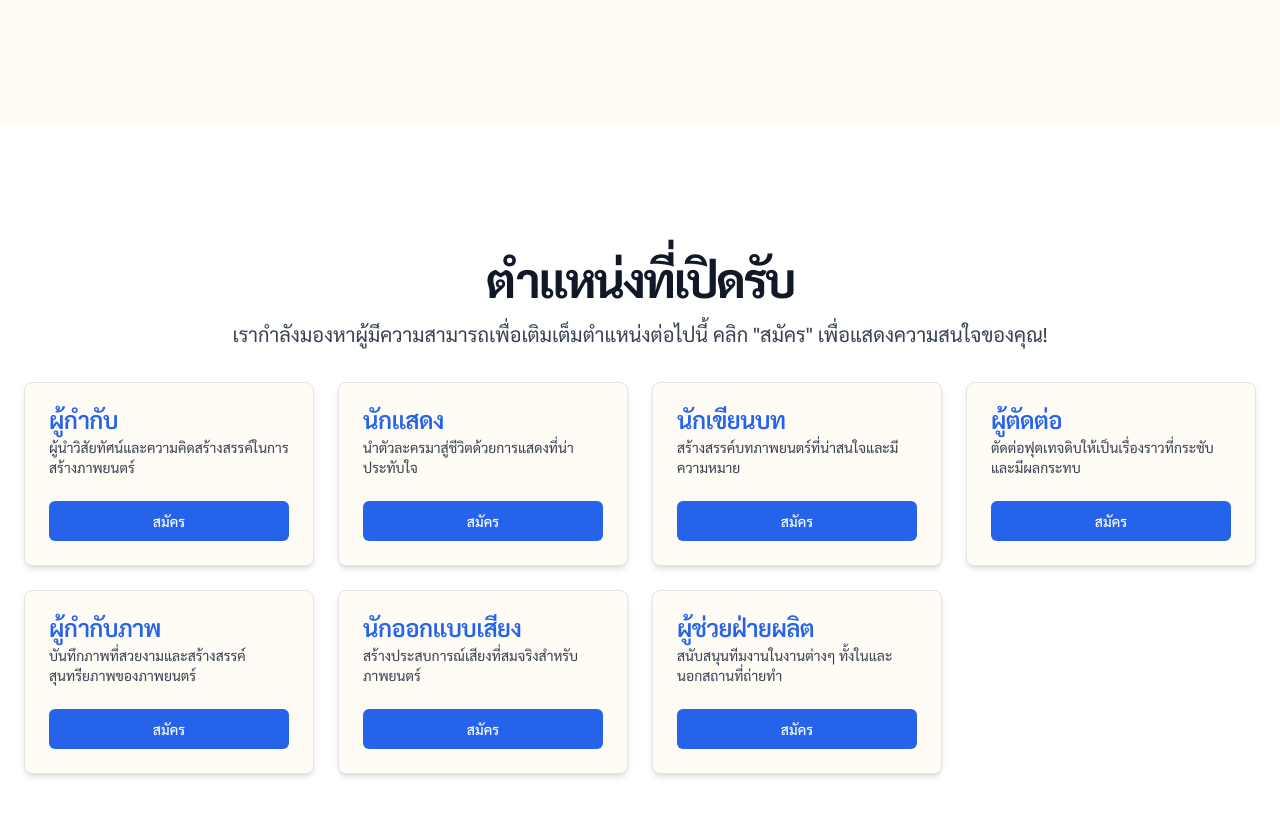
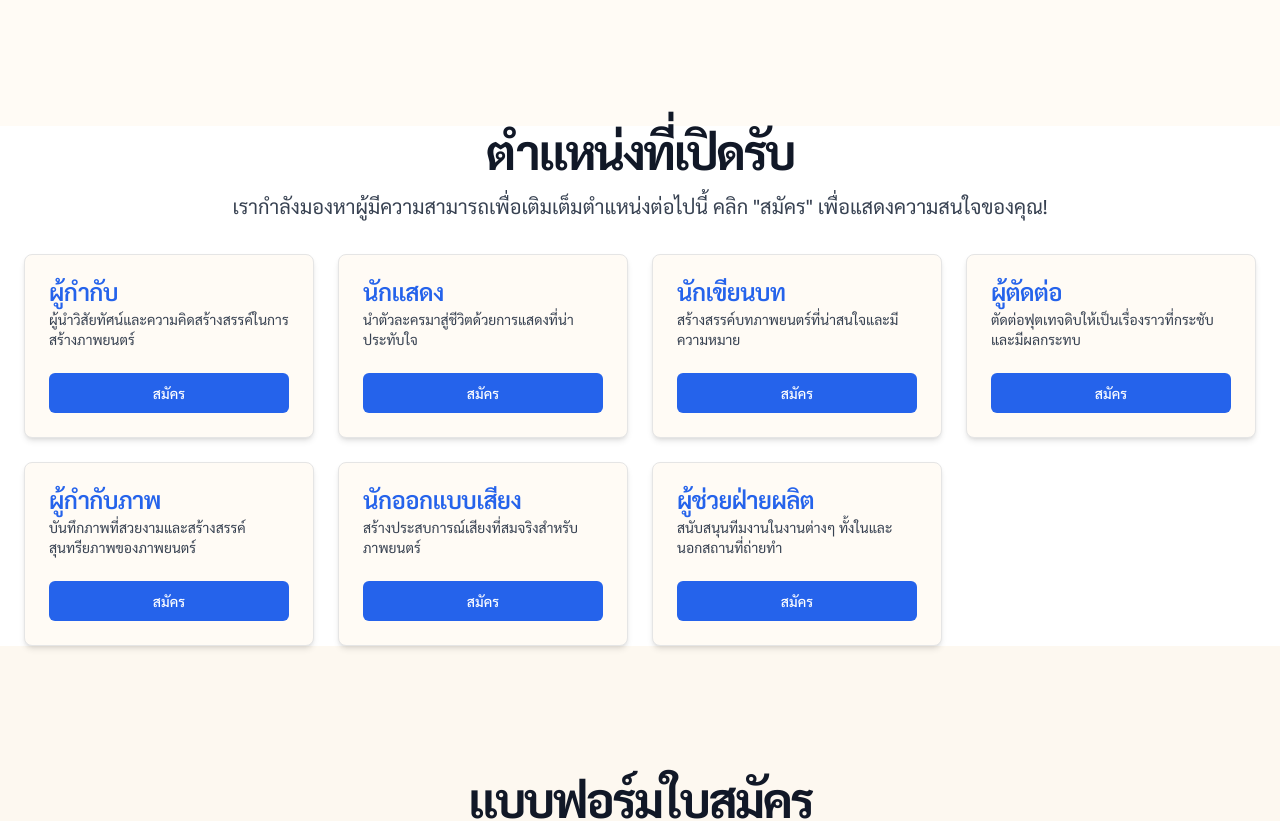
Before and after one commit to Daradeeday/Shortflim, a Next.js app: page / in a window 1280 px wide. Shown: the part 2470-3291 px from the top of the page. Built offline with nearby package versions, Linux system fonts and the light colour scheme.

Commit message:
Update page.tsx

```diff
--- a/app/page.tsx
+++ b/app/page.tsx
@@ -230,15 +230,7 @@ export default function Component() {
         </motion.section>
 
         {/* Open Positions Section */}
-        <motion.section
-          id="positions"
-          initial="initial"
-          whileInView="whileInView"
-          viewport={{ once: true, amount: 0.5 }}
-          transition={{ duration: 0.6 }}
-          variants={fadeInVariants}
-          className="w-full py-12 md:py-24 lg:py-32 bg-white"
-        >
+        <section >
           <div className="container px-4 md:px-6">
             <div className="flex flex-col items-center justify-center space-y-4 text-center mb-8">
               <h2 className="text-3xl font-bold tracking-tighter sm:text-5xl text-gray-900">ตำแหน่งที่เปิดรับ</h2>
@@ -248,12 +240,8 @@ export default function Component() {
             </div>
             <div className="grid gap-6 md:grid-cols-2 lg:grid-cols-3 xl:grid-cols-4">
               {roles.map((role, index) => (
-                <motion.div
-                  key={role}
-                  initial={{ scale: 0.9 }}
-                  whileInView={{ opacity: 1, scale: 1 }}
-                  viewport={{ once: true, amount: 0.3 }}
-                  transition={{ duration: 0.5, delay: index * 0.1 }}
+                <div
+
                 >
                   <Card className="flex flex-col justify-between bg-cream-50 shadow-md hover:shadow-lg transition-shadow duration-300">
                     <CardHeader>
@@ -278,11 +266,11 @@ export default function Component() {
                       </Button>
                     </CardContent>
                   </Card>
-                </motion.div>
+                </div>
               ))}
             </div>
           </div>
-        </motion.section>
+        </section>
 
         {/* Application Form Section */}
         <motion.section
```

------------------------------------------------------------

_To do_
Return every line above where "motion" appears.

_Answer space_
         </motion.section>
-        <motion.section
-                <motion.div
-                </motion.div>
-        </motion.section>
         <motion.section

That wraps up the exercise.